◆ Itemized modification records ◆
# # #
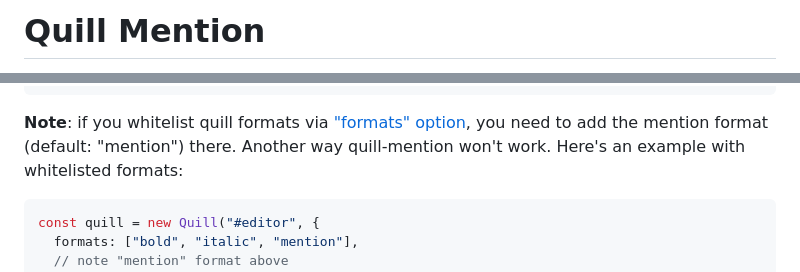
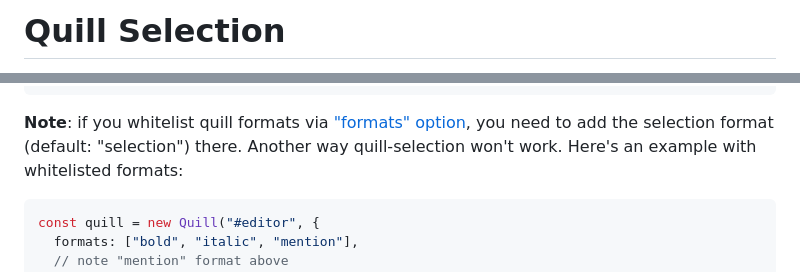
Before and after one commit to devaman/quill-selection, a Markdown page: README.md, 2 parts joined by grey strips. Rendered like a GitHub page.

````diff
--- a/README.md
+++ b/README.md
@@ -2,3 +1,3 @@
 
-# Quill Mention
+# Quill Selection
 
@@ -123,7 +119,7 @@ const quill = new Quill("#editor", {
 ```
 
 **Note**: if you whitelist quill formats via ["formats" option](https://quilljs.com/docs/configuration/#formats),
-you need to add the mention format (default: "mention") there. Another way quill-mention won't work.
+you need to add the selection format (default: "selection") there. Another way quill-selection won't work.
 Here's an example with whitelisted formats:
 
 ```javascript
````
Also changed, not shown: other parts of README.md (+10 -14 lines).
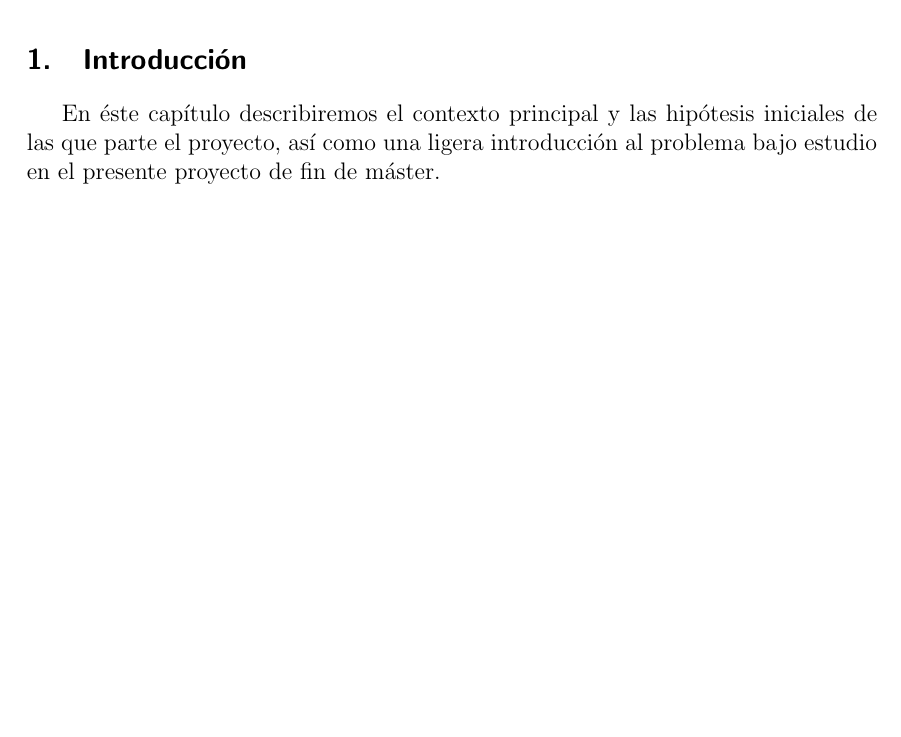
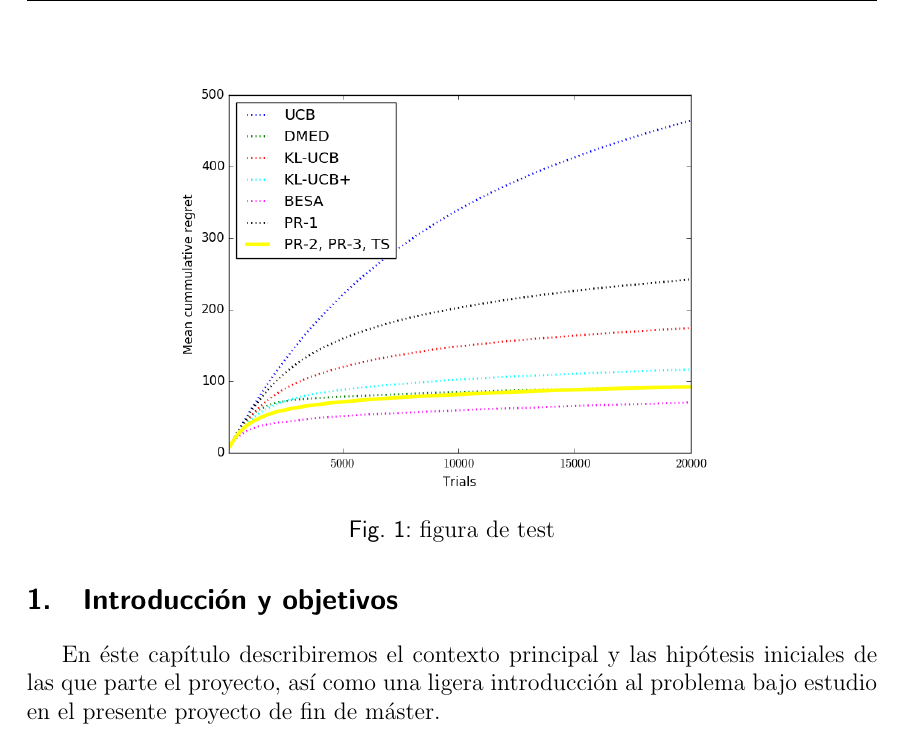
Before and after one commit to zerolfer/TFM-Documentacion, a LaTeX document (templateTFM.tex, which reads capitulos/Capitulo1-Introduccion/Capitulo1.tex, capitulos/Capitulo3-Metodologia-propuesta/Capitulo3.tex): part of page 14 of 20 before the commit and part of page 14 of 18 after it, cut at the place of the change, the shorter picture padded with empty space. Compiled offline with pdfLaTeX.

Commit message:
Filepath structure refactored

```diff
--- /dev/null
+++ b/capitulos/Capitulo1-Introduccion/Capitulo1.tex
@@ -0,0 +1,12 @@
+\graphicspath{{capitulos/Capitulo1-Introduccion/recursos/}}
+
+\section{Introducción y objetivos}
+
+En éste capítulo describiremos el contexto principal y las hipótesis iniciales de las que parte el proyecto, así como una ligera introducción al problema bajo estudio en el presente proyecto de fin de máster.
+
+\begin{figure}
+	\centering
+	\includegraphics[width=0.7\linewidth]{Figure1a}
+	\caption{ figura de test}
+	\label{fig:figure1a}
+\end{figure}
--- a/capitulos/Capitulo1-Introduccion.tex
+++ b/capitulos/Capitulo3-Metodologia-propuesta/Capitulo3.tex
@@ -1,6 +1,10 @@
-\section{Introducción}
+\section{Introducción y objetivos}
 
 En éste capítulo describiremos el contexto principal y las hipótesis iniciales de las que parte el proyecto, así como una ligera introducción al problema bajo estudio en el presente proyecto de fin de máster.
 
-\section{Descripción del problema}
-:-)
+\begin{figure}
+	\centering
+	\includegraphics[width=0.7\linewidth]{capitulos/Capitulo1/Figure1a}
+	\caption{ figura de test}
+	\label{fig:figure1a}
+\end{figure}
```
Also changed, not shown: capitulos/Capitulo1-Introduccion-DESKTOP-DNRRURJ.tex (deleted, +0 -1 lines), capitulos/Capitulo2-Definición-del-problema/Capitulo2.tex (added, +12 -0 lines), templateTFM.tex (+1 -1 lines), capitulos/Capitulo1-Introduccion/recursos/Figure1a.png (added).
# # #
◆ About this exercise ◆
What lines in the entries above hold "Introduccion"? Copy every one.

◆ Response to the exercise ◆
Before and after one commit to zerolfer/TFM-Documentacion, a LaTeX document (templateTFM.tex, which reads capitulos/Capitulo1-Introduccion/Capitulo1.tex, capitulos/Capitulo3-Metodologia-propuesta/Capitulo3.tex): part of page 14 of 20 before the commit and part of page 14 of 18 after it, cut at the place of the change, the shorter picture padded with empty space. Compiled offline with pdfLaTeX.
+++ b/capitulos/Capitulo1-Introduccion/Capitulo1.tex
+\graphicspath{{capitulos/Capitulo1-Introduccion/recursos/}}
--- a/capitulos/Capitulo1-Introduccion.tex
Also changed, not shown: capitulos/Capitulo1-Introduccion-DESKTOP-DNRRURJ.tex (deleted, +0 -1 lines), capitulos/Capitulo2-Definición-del-problema/Capitulo2.tex (added, +12 -0 lines), templateTFM.tex (+1 -1 lines), capitulos/Capitulo1-Introduccion/recursos/Figure1a.png (added).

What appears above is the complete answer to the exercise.